- Your objective: Report back every line below that carries the word "结合监督对比与集成学习的政策工具自动分类研究".

Start of Study material

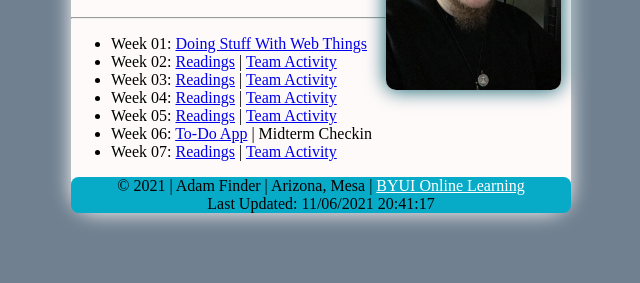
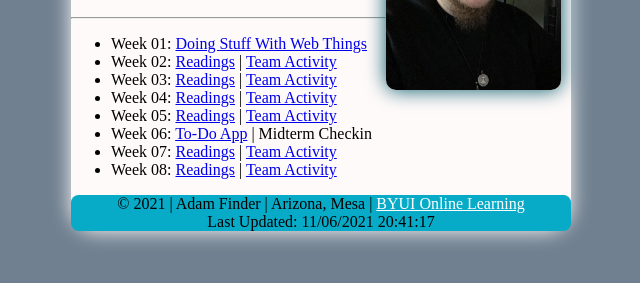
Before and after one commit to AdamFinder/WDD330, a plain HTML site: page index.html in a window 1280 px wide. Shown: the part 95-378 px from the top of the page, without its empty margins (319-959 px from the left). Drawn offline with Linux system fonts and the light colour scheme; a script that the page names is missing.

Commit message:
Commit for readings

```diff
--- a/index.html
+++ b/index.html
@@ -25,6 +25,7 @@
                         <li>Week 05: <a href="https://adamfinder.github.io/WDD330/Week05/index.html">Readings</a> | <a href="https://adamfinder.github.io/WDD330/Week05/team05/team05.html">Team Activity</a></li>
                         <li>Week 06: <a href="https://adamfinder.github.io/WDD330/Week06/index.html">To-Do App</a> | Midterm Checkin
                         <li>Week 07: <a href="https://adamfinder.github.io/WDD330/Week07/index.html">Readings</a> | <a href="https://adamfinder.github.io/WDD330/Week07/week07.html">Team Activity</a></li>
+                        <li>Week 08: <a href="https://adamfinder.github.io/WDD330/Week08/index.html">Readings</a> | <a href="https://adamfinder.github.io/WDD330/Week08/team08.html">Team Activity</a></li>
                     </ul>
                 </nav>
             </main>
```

End of Study material
Start of Study material

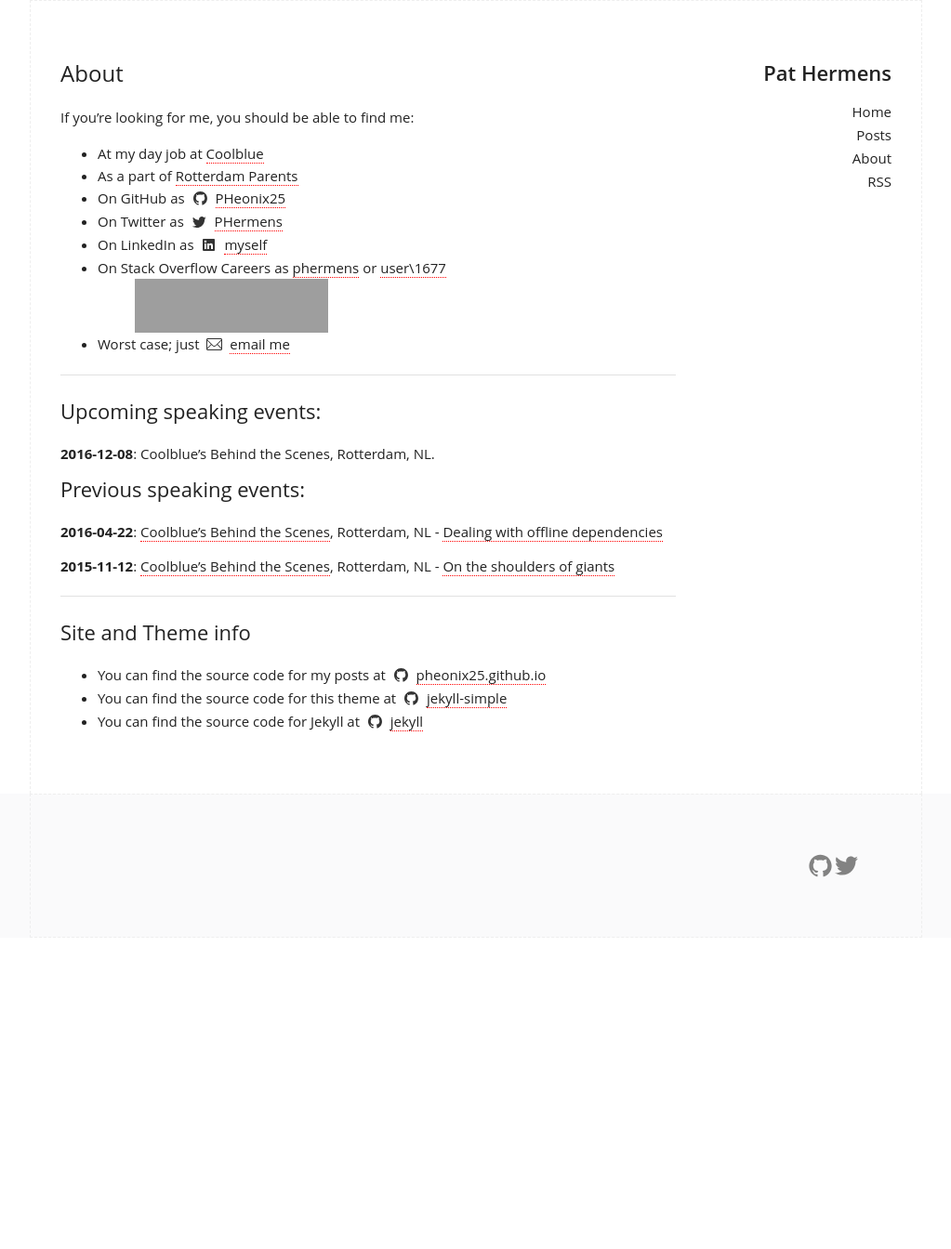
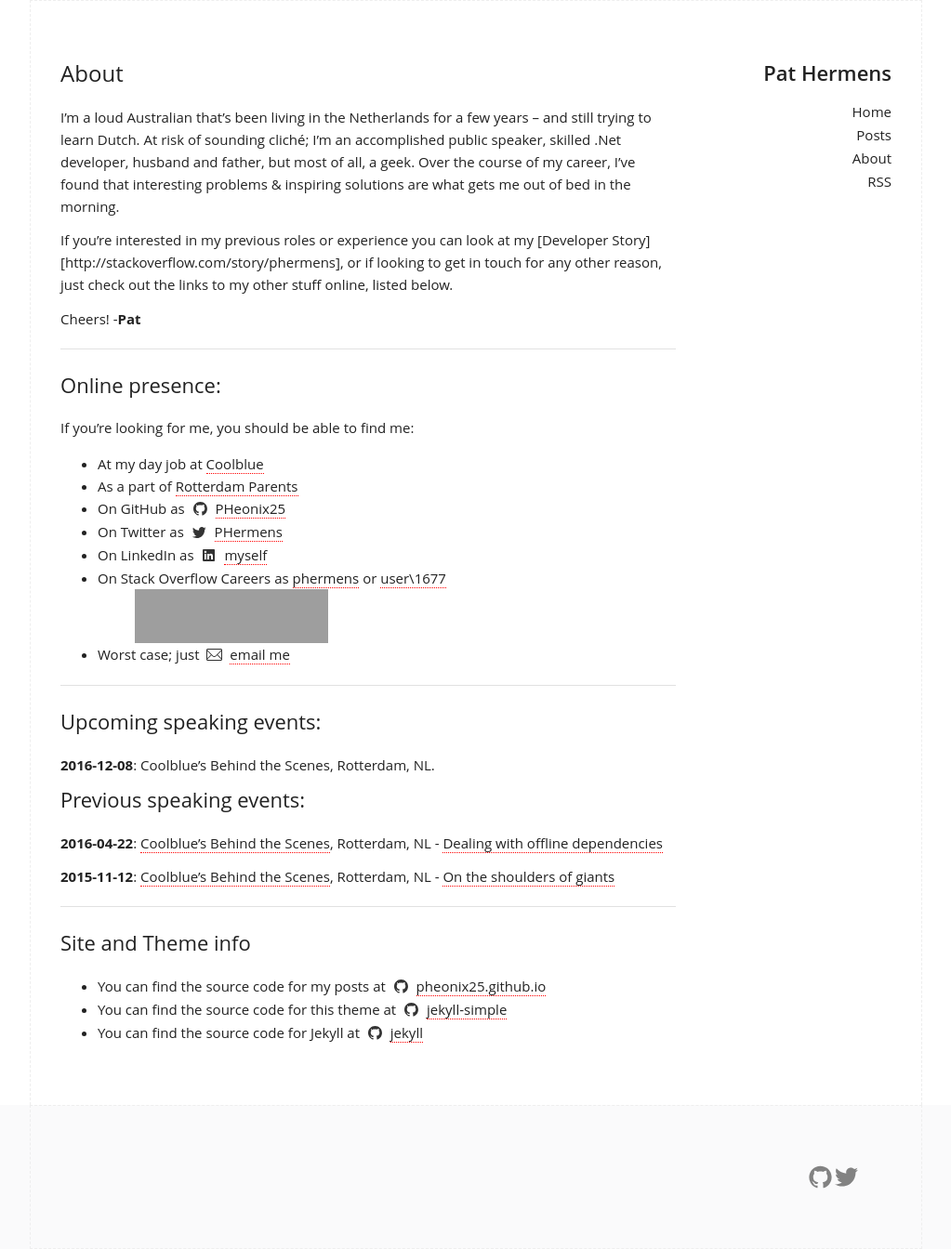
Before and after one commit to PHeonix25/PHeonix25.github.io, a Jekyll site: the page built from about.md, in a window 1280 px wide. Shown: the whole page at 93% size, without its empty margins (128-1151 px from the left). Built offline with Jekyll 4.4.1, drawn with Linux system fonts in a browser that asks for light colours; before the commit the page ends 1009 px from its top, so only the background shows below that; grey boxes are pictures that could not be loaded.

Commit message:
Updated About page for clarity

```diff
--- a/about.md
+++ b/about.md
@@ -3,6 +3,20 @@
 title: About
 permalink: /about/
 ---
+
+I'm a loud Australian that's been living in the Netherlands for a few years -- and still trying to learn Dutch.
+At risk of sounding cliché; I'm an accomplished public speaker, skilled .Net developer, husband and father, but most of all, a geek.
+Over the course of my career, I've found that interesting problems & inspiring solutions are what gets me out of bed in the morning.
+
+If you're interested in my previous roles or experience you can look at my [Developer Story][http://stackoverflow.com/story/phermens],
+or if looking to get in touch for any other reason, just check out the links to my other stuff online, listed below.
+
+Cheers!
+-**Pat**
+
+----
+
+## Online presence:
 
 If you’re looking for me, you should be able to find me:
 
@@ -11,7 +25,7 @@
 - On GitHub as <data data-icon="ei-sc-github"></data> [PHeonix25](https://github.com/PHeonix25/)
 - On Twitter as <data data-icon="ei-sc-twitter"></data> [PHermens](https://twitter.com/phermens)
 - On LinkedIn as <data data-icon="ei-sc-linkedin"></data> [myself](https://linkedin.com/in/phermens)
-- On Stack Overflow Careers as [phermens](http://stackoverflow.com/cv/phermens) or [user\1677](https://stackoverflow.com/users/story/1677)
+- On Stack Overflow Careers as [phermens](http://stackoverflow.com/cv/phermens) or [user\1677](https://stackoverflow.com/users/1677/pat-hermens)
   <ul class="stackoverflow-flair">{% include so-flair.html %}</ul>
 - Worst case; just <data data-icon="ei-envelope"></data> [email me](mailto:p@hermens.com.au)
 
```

End of Study material
Start of Study material

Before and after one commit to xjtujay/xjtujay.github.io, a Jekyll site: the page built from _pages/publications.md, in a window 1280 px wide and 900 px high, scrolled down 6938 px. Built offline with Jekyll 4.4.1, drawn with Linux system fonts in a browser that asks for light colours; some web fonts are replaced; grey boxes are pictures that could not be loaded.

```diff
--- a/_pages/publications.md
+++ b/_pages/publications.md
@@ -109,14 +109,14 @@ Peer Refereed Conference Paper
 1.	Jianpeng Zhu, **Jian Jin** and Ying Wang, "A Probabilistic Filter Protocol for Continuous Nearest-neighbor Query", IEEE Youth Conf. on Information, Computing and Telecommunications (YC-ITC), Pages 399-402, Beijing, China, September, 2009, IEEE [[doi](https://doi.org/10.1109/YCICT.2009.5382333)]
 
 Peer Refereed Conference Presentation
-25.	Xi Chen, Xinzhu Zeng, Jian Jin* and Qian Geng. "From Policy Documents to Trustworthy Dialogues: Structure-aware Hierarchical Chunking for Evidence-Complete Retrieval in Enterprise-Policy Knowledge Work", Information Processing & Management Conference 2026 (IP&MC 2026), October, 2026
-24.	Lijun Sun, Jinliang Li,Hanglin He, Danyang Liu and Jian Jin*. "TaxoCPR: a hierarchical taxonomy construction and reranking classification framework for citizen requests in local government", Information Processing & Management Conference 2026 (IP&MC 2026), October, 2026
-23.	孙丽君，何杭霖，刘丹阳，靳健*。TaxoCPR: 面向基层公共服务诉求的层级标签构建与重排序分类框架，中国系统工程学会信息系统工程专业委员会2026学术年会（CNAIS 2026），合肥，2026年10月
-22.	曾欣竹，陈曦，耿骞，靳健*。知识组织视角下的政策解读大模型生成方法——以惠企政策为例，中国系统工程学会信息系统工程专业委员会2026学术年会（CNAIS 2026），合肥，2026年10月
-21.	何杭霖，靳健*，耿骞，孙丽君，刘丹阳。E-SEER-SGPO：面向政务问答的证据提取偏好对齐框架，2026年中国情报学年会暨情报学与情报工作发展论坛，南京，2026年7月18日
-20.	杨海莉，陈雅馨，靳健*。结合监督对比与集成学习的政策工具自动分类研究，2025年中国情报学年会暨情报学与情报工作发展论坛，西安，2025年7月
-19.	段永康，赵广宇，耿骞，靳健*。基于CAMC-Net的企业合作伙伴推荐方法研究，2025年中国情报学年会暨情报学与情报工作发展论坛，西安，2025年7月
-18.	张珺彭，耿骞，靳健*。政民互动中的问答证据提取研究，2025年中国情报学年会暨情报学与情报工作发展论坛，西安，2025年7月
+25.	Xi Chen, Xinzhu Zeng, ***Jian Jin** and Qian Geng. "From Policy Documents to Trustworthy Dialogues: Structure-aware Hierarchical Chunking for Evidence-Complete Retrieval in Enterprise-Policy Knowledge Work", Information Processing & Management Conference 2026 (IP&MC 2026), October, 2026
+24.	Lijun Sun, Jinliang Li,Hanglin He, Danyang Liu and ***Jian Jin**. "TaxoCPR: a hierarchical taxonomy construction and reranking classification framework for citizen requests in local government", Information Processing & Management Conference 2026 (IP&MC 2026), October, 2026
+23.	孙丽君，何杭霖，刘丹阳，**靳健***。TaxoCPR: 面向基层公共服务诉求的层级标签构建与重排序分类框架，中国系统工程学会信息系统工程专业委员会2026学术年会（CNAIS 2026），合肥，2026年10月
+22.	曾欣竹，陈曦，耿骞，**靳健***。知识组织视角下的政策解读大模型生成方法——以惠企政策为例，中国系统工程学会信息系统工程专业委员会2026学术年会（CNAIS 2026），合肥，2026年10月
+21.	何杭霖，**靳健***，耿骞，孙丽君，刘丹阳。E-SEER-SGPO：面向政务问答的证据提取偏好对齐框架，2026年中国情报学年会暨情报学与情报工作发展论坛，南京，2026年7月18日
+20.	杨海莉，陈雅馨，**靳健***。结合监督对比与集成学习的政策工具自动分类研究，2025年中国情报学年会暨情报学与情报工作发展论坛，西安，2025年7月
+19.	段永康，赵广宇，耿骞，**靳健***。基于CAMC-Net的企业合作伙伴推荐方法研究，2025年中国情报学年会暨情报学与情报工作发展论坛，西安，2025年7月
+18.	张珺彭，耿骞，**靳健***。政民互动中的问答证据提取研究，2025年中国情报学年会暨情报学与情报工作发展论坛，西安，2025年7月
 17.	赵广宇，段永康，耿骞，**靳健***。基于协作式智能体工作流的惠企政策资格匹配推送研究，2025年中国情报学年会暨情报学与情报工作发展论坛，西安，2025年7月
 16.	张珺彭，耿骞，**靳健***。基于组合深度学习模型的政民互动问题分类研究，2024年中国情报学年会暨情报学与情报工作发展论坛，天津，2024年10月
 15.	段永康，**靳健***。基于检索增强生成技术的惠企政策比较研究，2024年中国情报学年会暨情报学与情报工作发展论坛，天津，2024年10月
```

End of Study material

- Task answer:
-20.	杨海莉，陈雅馨，靳健*。结合监督对比与集成学习的政策工具自动分类研究，2025年中国情报学年会暨情报学与情报工作发展论坛，西安，2025年7月
+20.	杨海莉，陈雅馨，**靳健***。结合监督对比与集成学习的政策工具自动分类研究，2025年中国情报学年会暨情报学与情报工作发展论坛，西安，2025年7月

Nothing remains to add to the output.